* PROBLEM *
Where in the data below does the word "from" appear? Copy each line that holds it.

=== RECORD SET ===

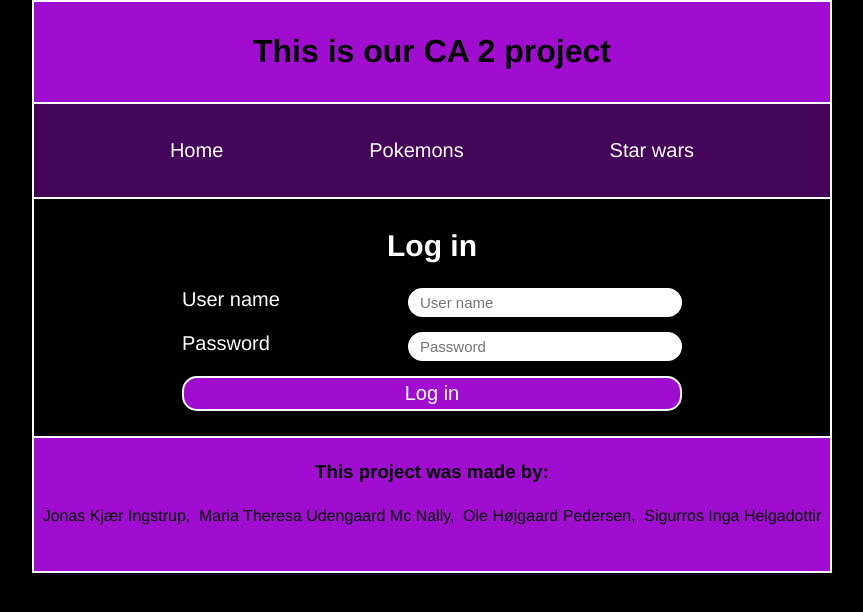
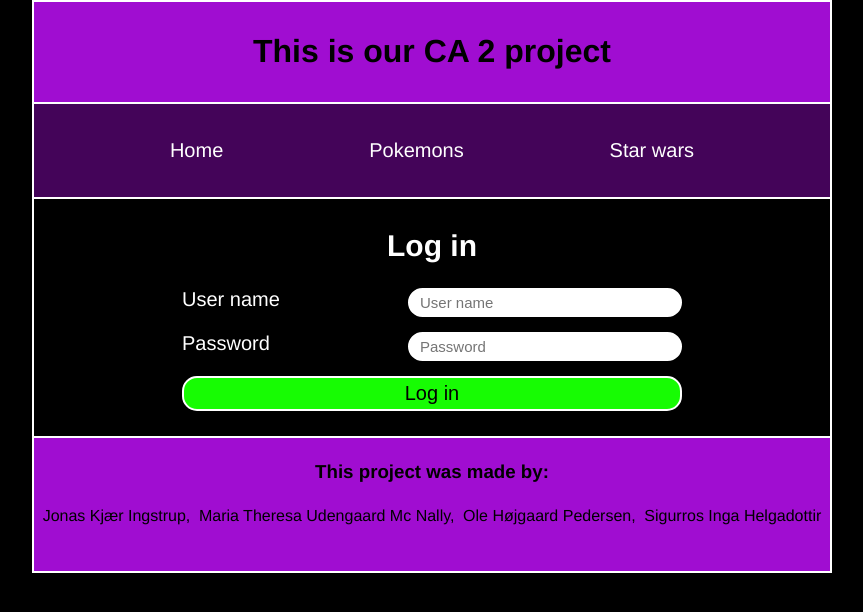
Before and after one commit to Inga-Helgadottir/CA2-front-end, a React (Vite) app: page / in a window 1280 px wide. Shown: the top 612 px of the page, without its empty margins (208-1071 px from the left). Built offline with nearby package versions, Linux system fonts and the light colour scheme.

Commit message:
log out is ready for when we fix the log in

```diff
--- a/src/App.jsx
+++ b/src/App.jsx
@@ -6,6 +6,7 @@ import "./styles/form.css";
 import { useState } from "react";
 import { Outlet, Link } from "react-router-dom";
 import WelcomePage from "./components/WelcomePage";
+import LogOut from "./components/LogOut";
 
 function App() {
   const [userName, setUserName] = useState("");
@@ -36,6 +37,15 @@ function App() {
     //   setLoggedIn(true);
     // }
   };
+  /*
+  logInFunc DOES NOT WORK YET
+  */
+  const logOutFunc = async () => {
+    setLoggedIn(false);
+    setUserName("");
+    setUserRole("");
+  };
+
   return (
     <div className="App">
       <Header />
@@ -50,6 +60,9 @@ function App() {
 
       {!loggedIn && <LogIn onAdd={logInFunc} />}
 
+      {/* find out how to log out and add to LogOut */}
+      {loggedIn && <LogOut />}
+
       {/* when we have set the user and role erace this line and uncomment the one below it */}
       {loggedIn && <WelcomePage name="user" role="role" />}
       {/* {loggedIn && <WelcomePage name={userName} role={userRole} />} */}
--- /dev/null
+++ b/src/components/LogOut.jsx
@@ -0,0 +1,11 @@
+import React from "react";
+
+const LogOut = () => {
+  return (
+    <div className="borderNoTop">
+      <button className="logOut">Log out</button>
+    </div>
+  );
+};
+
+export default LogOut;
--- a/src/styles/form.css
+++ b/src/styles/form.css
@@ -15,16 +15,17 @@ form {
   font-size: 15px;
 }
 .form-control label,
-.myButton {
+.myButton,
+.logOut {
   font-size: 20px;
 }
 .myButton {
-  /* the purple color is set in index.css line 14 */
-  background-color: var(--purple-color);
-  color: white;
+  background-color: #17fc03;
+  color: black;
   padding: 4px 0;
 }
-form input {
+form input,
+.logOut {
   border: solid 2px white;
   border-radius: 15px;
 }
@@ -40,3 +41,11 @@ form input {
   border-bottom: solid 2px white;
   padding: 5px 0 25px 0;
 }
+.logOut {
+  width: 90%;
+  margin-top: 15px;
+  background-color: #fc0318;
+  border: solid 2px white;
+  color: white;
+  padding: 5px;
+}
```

===
=== RECORD SET ===

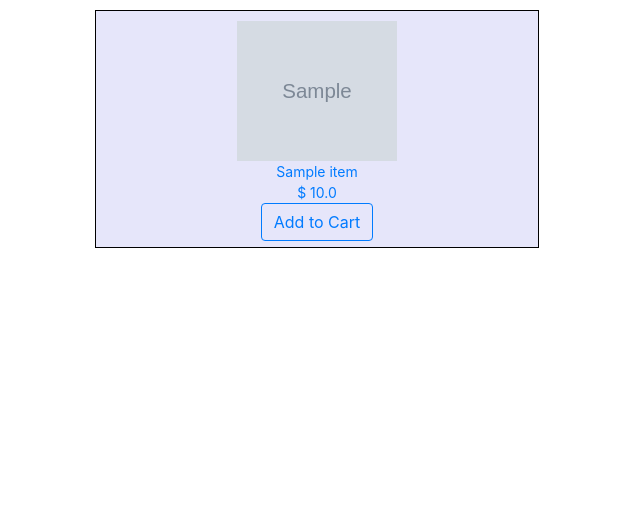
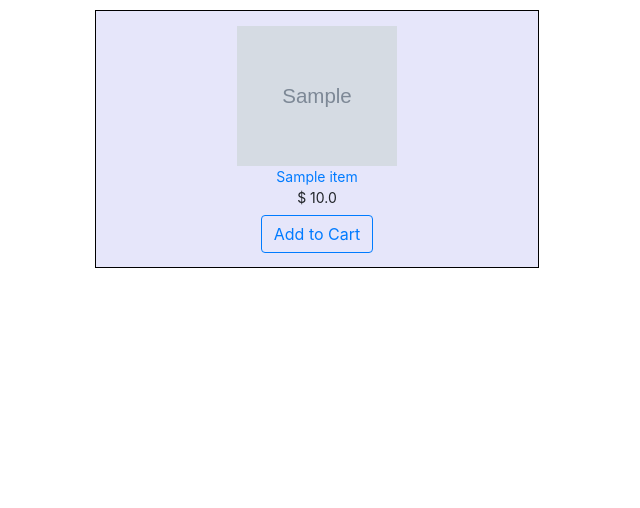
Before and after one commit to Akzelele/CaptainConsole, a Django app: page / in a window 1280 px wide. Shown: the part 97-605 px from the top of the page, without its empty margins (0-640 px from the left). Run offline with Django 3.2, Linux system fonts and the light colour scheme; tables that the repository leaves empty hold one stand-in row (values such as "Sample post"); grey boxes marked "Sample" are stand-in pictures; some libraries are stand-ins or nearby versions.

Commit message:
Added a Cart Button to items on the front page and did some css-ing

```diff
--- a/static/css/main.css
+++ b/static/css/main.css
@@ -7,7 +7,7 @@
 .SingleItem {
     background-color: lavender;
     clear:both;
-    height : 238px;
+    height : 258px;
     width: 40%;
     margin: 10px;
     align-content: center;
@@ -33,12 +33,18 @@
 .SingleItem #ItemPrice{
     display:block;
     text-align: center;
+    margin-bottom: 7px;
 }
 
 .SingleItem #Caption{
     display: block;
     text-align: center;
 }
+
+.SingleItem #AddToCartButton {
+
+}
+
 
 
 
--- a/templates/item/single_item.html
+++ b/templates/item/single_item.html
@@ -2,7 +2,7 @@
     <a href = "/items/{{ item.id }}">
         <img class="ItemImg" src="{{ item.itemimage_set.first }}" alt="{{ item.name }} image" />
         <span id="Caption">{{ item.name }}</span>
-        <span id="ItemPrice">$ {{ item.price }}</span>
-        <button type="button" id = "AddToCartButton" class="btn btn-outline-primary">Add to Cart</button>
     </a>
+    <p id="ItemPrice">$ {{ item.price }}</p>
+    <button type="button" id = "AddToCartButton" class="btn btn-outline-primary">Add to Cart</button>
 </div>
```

===
=== RECORD SET ===

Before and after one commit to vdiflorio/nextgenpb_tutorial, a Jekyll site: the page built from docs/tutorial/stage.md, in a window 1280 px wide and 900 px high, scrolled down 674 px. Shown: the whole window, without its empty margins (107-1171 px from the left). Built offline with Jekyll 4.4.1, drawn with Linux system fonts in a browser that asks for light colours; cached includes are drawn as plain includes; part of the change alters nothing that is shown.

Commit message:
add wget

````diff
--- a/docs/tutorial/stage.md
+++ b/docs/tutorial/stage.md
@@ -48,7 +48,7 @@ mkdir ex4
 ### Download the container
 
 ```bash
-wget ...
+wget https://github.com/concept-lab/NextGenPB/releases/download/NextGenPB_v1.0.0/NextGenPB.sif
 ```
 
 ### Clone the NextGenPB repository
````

===

* ANSWER TO THIS PROBLEM *
Before and after one commit to Inga-Helgadottir/CA2-front-end, a React (Vite) app: page / in a window 1280 px wide. Shown: the top 612 px of the page, without its empty margins (208-1071 px from the left). Built offline with nearby package versions, Linux system fonts and the light colour scheme.
 import { useState } from "react";
 import { Outlet, Link } from "react-router-dom";
 import WelcomePage from "./components/WelcomePage";
+import LogOut from "./components/LogOut";
+import React from "react";
Before and after one commit to Akzelele/CaptainConsole, a Django app: page / in a window 1280 px wide. Shown: the part 97-605 px from the top of the page, without its empty margins (0-640 px from the left). Run offline with Django 3.2, Linux system fonts and the light colour scheme; tables that the repository leaves empty hold one stand-in row (values such as "Sample post"); grey boxes marked "Sample" are stand-in pictures; some libraries are stand-ins or nearby versions.
Before and after one commit to vdiflorio/nextgenpb_tutorial, a Jekyll site: the page built from docs/tutorial/stage.md, in a window 1280 px wide and 900 px high, scrolled down 674 px. Shown: the whole window, without its empty margins (107-1171 px from the left). Built offline with Jekyll 4.4.1, drawn with Linux system fonts in a browser that asks for light colours; cached includes are drawn as plain includes; part of the change alters nothing that is shown.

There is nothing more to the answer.